**Task description**
Copy each line from the records below in which the word "cities" is found.

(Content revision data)
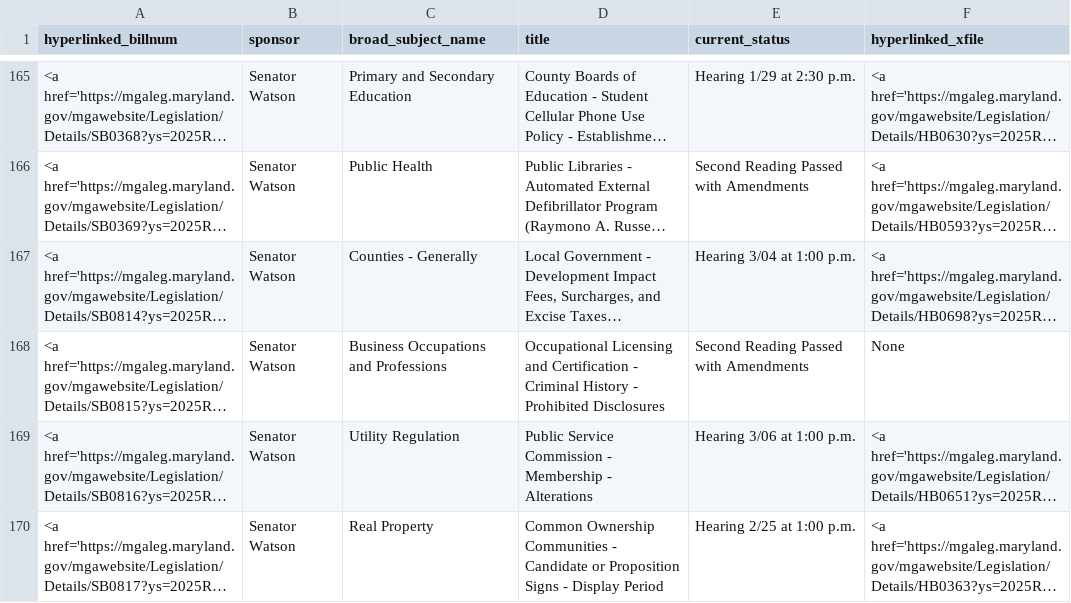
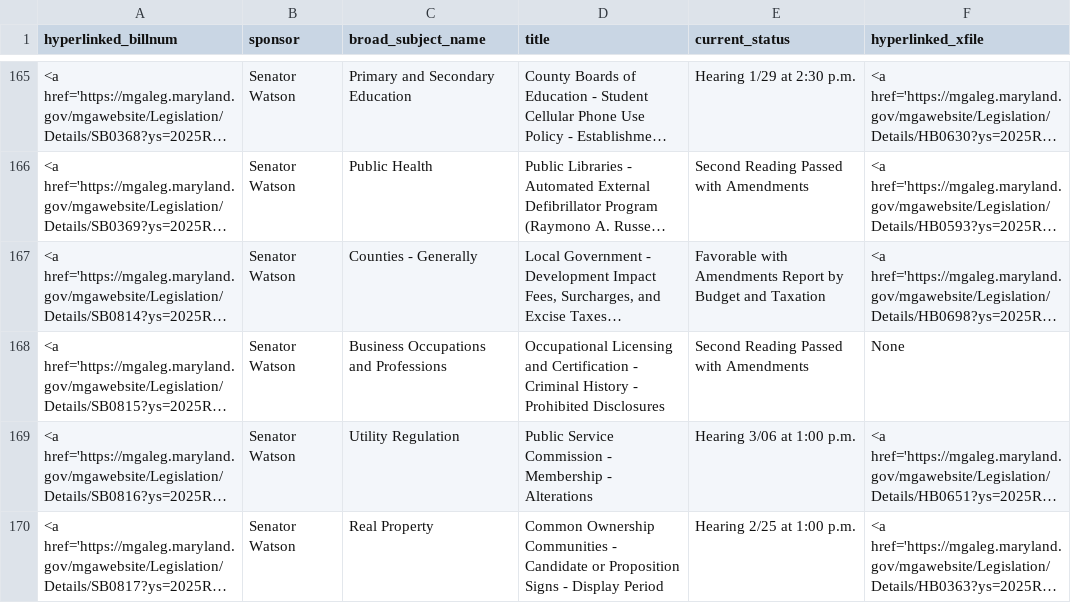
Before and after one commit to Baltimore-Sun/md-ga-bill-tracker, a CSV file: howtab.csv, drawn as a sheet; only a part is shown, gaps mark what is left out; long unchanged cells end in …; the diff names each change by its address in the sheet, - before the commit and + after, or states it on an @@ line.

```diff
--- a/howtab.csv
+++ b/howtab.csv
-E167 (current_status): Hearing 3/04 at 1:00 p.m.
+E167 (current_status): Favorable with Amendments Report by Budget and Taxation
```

==

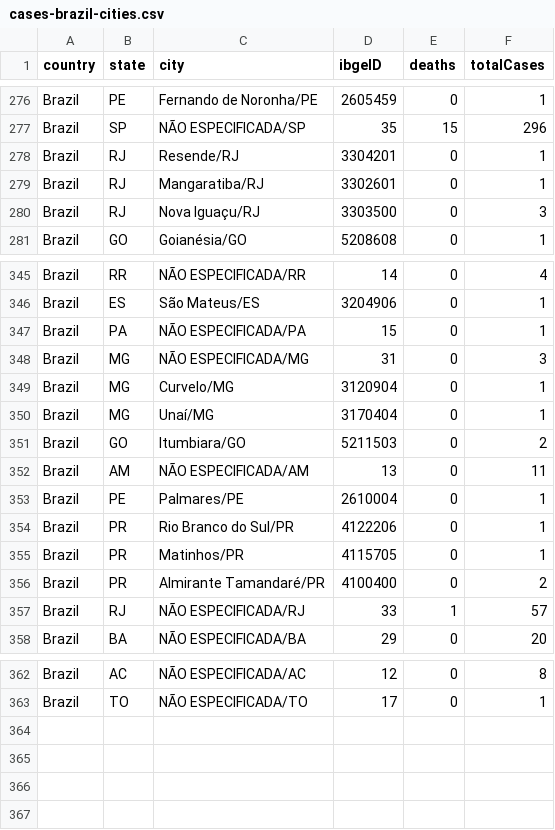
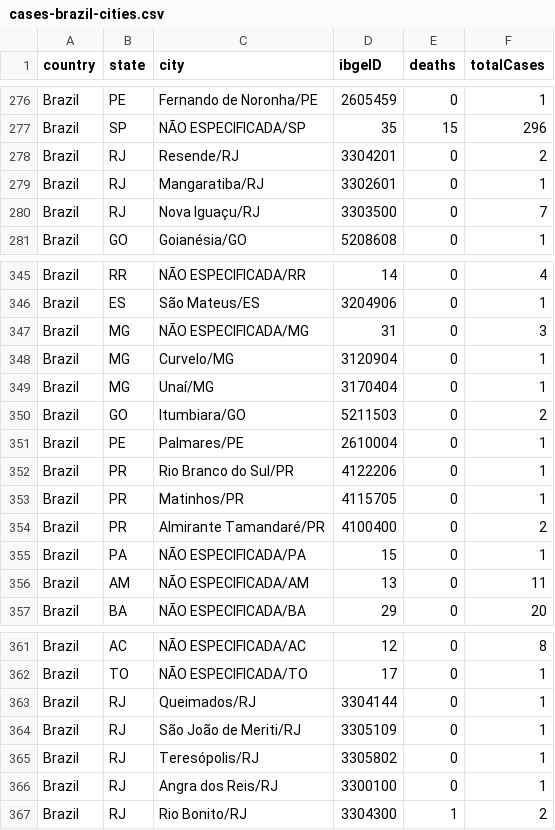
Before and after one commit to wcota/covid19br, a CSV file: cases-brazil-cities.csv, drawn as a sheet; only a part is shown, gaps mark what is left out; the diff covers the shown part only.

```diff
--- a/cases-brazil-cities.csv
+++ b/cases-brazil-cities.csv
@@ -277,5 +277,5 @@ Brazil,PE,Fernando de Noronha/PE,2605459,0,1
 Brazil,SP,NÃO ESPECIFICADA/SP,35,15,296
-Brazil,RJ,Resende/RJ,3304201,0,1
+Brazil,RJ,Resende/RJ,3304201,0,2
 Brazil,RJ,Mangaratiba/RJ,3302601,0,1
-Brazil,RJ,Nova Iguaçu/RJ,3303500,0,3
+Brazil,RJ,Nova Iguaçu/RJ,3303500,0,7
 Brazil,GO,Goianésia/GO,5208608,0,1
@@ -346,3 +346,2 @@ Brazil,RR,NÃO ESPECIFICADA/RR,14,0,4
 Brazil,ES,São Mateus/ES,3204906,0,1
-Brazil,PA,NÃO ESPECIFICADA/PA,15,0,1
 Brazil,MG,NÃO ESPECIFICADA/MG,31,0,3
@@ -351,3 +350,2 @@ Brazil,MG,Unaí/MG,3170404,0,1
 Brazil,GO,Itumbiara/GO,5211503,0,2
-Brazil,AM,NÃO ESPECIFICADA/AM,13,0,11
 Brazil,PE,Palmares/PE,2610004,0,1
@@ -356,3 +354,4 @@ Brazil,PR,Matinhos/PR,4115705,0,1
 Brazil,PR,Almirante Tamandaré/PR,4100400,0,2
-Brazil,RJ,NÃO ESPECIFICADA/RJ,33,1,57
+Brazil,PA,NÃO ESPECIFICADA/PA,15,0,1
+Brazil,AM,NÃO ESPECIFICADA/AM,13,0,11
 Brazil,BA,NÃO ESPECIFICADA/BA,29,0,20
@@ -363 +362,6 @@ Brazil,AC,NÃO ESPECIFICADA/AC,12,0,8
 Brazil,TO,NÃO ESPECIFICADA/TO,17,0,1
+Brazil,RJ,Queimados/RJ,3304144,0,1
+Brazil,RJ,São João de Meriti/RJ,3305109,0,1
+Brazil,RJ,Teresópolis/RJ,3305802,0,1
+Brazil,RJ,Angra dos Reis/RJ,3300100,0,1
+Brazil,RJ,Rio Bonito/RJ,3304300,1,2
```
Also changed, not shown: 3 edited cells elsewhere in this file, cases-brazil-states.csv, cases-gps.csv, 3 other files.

**Exercise answer**
Before and after one commit to wcota/covid19br, a CSV file: cases-brazil-cities.csv, drawn as a sheet; only a part is shown, gaps mark what is left out; the diff covers the shown part only.
--- a/cases-brazil-cities.csv
+++ b/cases-brazil-cities.csv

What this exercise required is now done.